# [WORK ITEM]
From the records that follow, copy every line in which "Ghost" appears.

# [Recorded data]
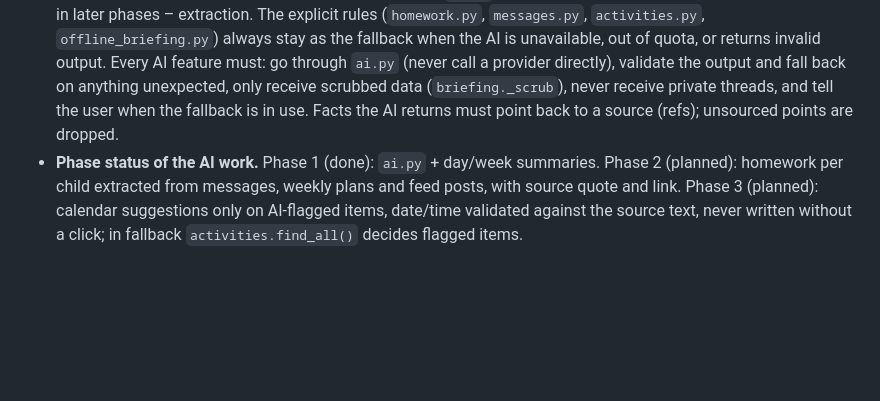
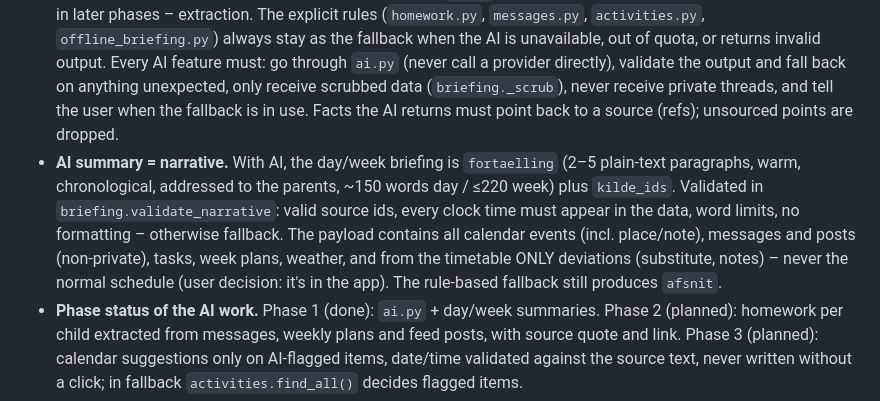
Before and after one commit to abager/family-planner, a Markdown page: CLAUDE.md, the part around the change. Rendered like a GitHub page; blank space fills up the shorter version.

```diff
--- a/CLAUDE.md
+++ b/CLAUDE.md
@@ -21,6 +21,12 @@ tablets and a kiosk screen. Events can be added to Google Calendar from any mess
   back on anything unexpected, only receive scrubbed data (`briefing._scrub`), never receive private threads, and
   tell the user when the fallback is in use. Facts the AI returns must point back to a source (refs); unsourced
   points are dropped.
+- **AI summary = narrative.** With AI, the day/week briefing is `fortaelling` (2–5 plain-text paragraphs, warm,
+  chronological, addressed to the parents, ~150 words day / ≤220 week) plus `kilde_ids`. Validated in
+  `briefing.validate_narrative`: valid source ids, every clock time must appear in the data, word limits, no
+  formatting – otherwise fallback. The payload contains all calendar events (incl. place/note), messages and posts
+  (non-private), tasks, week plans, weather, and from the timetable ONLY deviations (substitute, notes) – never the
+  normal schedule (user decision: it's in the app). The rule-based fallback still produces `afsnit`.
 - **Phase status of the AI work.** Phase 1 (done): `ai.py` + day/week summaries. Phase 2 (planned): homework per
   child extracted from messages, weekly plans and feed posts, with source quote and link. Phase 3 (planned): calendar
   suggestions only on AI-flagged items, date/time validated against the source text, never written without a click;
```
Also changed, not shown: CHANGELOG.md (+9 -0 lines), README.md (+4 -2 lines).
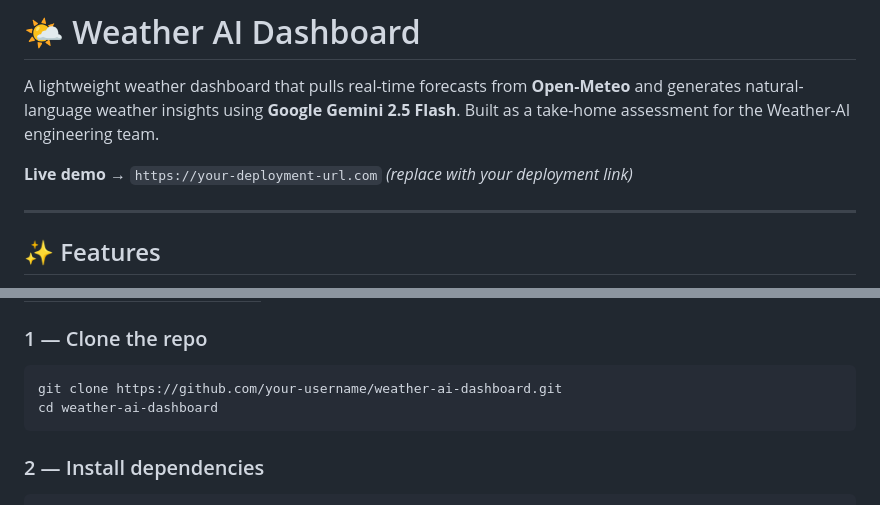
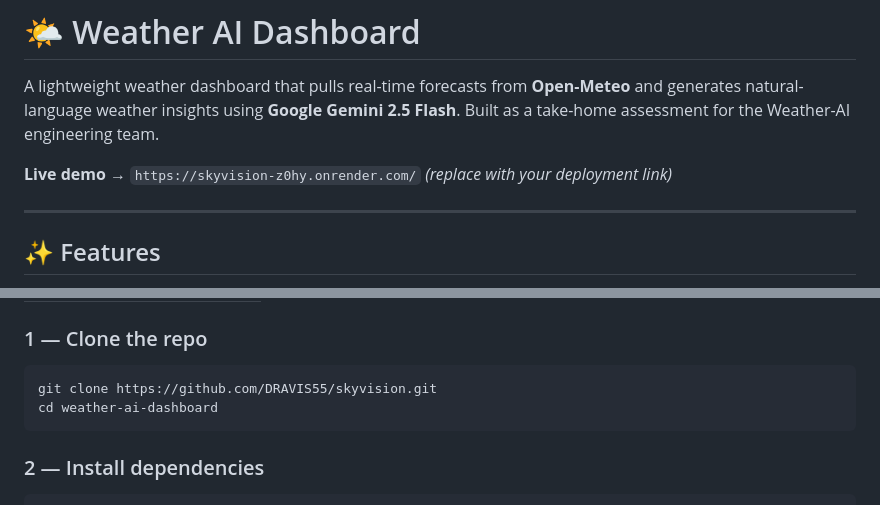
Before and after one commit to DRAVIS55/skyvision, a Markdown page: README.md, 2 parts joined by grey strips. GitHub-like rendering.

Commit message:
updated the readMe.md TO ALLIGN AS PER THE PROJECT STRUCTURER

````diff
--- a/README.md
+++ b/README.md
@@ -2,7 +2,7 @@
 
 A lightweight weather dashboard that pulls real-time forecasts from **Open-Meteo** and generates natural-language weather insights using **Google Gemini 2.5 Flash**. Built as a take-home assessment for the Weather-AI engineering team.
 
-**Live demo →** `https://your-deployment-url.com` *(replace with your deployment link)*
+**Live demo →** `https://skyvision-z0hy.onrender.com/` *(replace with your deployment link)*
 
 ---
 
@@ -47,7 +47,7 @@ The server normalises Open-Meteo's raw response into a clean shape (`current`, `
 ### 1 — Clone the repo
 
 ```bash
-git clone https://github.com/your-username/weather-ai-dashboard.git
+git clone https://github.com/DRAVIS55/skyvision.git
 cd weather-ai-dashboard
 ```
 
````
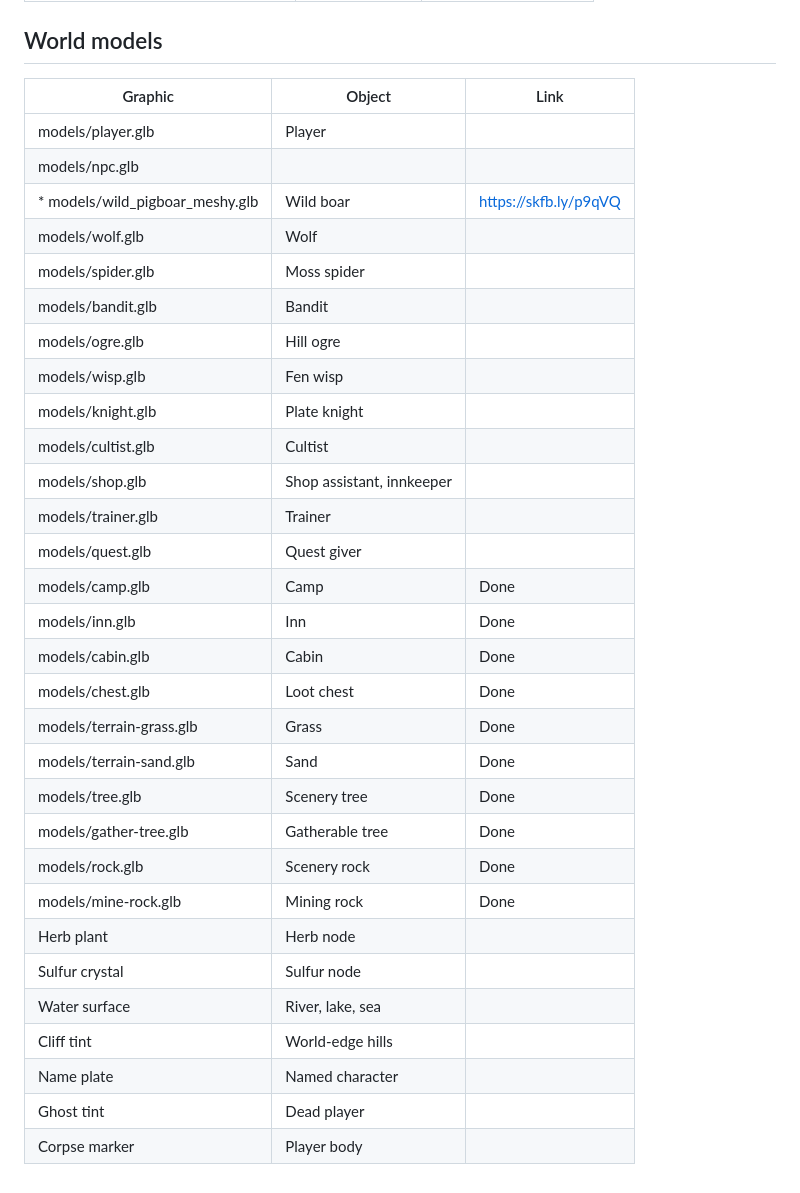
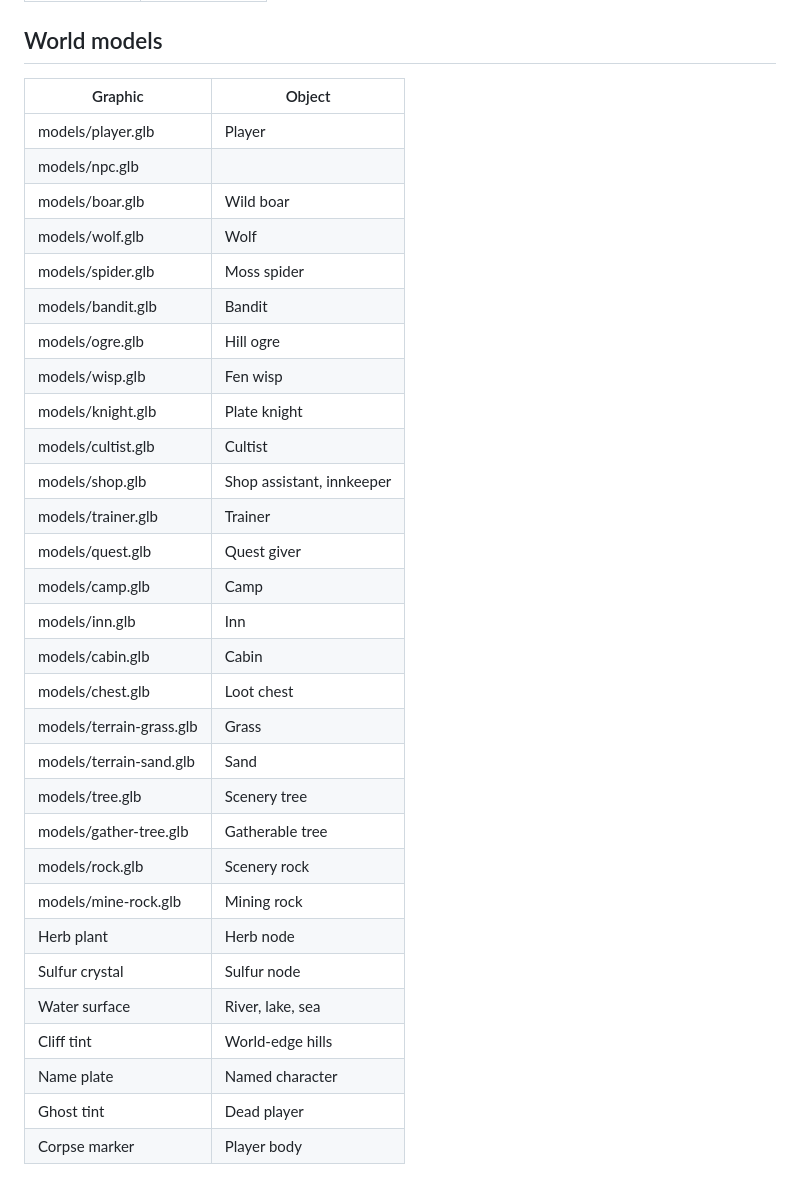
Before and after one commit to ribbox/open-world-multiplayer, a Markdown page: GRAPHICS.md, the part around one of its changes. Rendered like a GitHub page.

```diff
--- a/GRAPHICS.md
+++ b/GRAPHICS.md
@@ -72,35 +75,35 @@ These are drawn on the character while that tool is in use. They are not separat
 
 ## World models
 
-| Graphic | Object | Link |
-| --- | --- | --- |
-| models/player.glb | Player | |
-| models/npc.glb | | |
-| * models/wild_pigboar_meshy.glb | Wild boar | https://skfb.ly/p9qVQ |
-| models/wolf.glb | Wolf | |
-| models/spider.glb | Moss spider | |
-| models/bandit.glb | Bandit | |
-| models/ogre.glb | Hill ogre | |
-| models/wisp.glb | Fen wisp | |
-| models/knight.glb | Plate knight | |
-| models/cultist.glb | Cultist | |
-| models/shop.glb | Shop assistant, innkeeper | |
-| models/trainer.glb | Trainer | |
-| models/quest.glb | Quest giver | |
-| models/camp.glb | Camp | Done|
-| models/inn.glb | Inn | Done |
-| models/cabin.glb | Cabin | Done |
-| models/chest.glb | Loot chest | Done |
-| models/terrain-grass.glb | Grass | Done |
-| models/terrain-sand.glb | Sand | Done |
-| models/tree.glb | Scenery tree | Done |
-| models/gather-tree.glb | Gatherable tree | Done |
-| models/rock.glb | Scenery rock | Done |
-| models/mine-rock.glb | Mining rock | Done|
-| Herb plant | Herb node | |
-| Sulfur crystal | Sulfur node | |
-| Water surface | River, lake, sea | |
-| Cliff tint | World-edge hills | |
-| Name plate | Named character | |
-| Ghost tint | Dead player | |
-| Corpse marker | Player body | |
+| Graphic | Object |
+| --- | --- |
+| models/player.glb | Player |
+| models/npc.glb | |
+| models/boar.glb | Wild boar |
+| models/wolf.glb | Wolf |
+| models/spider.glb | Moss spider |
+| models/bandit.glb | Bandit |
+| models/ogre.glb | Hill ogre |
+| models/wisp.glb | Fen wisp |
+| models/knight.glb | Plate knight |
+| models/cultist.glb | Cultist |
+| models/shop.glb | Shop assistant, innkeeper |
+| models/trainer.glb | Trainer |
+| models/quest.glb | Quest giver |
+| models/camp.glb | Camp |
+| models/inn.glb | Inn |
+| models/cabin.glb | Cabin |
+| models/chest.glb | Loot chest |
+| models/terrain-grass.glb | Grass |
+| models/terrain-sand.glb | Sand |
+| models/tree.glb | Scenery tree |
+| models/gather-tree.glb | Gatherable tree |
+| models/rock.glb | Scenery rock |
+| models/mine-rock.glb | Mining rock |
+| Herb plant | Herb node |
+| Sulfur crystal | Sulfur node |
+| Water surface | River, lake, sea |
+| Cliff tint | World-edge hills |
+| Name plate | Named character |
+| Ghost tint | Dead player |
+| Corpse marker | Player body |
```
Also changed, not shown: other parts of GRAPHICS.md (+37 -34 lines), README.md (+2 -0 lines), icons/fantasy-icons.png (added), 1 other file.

# [OUTPUT FOR THIS TASK]
-| Ghost tint | Dead player | |
+| Ghost tint | Dead player |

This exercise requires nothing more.